‘Although a few viewers complained that the results looked too much like video — the same complaint that greeted Peter Jackson’s Hobbitmovies when Jackson went beyond the Hollywood standard of 24 frames per second to present those movies at 48 fps — most of the reactions to Lee’s footage were overwhelmingly positive, with viewers tossing out words like “awesome” and “unbelievable.”
‘The clip cut back and forth between the war scenes, which used the high frame rates for a realistic, some would say hyper-real, way to put the viewer in chilling combat situations, showing the horror of war in the closeups of the soldiers. Scenes from the halftime show had a different look, with all the lights and the star-like flashes in the stadium. Lee is said to be varying the frame rates throughout the film for creative purposes. In the film, Destiny’s Child performs during the halftime show, though in the clip, only the backs of the performers’ heads were shown from a distance.’
I’m always curious about advancement in cinematic technologies. While the utilisation and initial acceptance of 120 fps/HFR is encouraging, exhibitors need to be persuaded so as to equip and project Ang Lee’s Billy Lynn in 3D, 4K at 120 fps in theatres, otherwise, we wouldn’t be able to view what Lee intended us to watch. The film opens on 8th/11th Nov’16 so that the release coincides with veteran’s day.

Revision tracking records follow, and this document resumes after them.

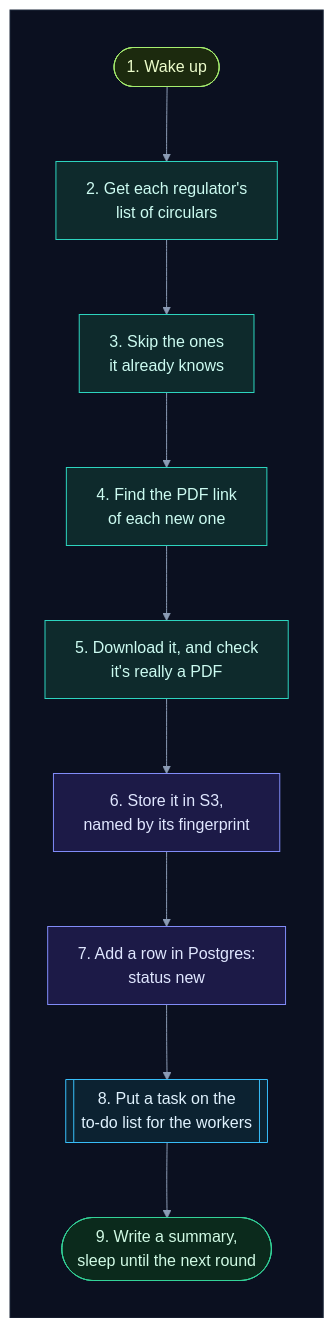
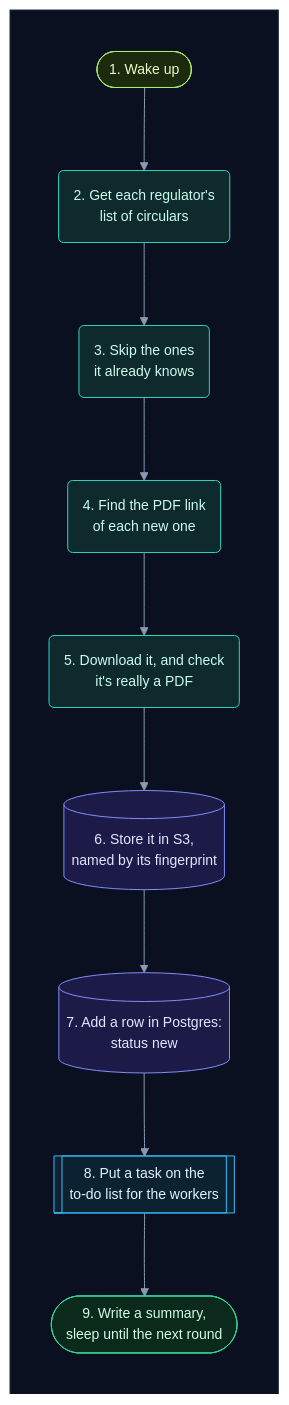
Before and after one commit to selvakumarperumal/Regulatory_Circular_Impact_Agent: the second of 18 diagrams in how_the_watcher_works.md, drawn with Mermaid. The commit also changed other lines of this file and 5 other files, not shown here.

Commit message:
Give the docs' flowcharts a shape per kind of part, more room and slightly smaller text

````diff
--- a/how_the_watcher_works.md
+++ b/how_the_watcher_works.md
@@ -109,31 +109,31 @@
 ```mermaid
-%%{init: {"theme": "base", "flowchart": {"diagramPadding": 0}, "themeVariables": {"darkMode": true, "primaryColor": "#16213a", "primaryTextColor": "#e6edf7", "primaryBorderColor": "#475a7a", "lineColor": "#8b9bb4", "secondaryColor": "#1b2436", "tertiaryColor": "#101a2e", "edgeLabelBackground": "#0f172a", "textColor": "#e2e8f0", "clusterBkg": "#0f1728", "clusterBorder": "#2b3a55", "titleColor": "#c4b5fd", "nodeTextColor": "#e6edf7"}}}%%
+%%{init: {"theme": "base", "flowchart": {"diagramPadding": 0, "nodeSpacing": 58, "rankSpacing": 58, "curve": "basis"}, "themeVariables": {"fontSize": "14px", "darkMode": true, "primaryColor": "#16213a", "primaryTextColor": "#e6edf7", "primaryBorderColor": "#475a7a", "lineColor": "#8b9bb4", "secondaryColor": "#1b2436", "tertiaryColor": "#101a2e", "edgeLabelBackground": "#0f172a", "textColor": "#e2e8f0", "clusterBkg": "#0f1728", "clusterBorder": "#2b3a55", "titleColor": "#c4b5fd", "nodeTextColor": "#e6edf7"}}}%%
 flowchart TD
     subgraph canvas[" "]
         direction TB
-        s1(["1. Wake up"]) --> s2["2. Get each regulator's<br/>list of circulars"]
-        s2 --> s3["3. Skip the ones<br/>it already knows"]
-        s3 --> s4["4. Find the PDF link<br/>of each new one"]
-        s4 --> s5["5. Download it, and check<br/>it's really a PDF"]
-        s5 --> s6["6. Store it in S3,<br/>named by its fingerprint"]
-        s6 --> s7["7. Add a row in Postgres:<br/>status new"]
+        s1(["1. Wake up"]) --> s2("2. Get each regulator's<br/>list of circulars")
+        s2 --> s3("3. Skip the ones<br/>it already knows")
+        s3 --> s4("4. Find the PDF link<br/>of each new one")
+        s4 --> s5("5. Download it, and check<br/>it's really a PDF")
+        s5 --> s6[("6. Store it in S3,<br/>named by its fingerprint")]
+        s6 --> s7[("7. Add a row in Postgres:<br/>status new")]
         s7 --> s8[["8. Put a task on the<br/>to-do list for the workers"]]
         s8 --> s9(["9. Write a summary,<br/>sleep until the next round"])
     end
     classDef svc fill:#0e2a2c,stroke:#2dd4bf,color:#ccfbf1
     classDef data fill:#1c1a47,stroke:#818cf8,color:#e0e7ff
     classDef ext fill:#2a1640,stroke:#c084fc,color:#f3e8ff
     classDef gpu fill:#2d1b0c,stroke:#fb923c,color:#ffedd5
     classDef ask fill:#2a2410,stroke:#fbbf24,color:#fef3c7
     classDef ok fill:#0b2a1c,stroke:#34d399,color:#d1fae5
     classDef bad fill:#2e0f17,stroke:#fb7185,color:#ffe4e6
     classDef start fill:#1c2a0e,stroke:#a7ef6f,color:#ecfccb
     classDef muted fill:#1a2130,stroke:#64748b,color:#cbd5e1
     classDef queue fill:#0c2231,stroke:#38bdf8,color:#e0f2fe
     class s1 start
     class s2,s3,s4,s5 svc
     class s6,s7 data
     class s8 queue
     class s9 ok
     style canvas fill:#0b1020,stroke:#1e293b,color:#0b1020
 ```
````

Three-time Academy Award® winner Ang Lee brings his extraordinary vision to Billy Lynn’s Long Halftime Walk, based on the widely-acclaimed, bestselling novel. The film is told from the point of view of 19-year-old private Billy Lynn (newcomer Joe Alwyn) who, along with his fellow soldiers in Bravo Squad, becomes a hero after a harrowing Iraq battle and is brought home temporarily for a victory tour. Through flashbacks, culminating at the spectacular halftime show of the Thanksgiving Day football game, the film reveals what really happened to the squad – contrasting the realities of the war with America’s perceptions. The film also stars Kristen Stewart, Chris Tucker, Garrett Hedlund, with Vin Diesel, and Steve Martin. Lee used new technology, shooting at an ultra-high frame rate for the first time in film history, to create an immersive digital experience helping him dramatize war in a way never seen before. Lee directed and produced the film, from a screenplay by Jean-Christophe Castelli and based on the novel by Ben Fountain. Marc Platt, Rhodri Thomas, and Stephen Cornwell are also producers.
Billy Lynn’s Long Halftime Walk, Ang Lee, Joe Alwyn, HFR, 120 FPS, Vin Diesel, Kristen Stewart, Chris Tucker, Garrett Hedlund, Steve Martin, Sony Pictures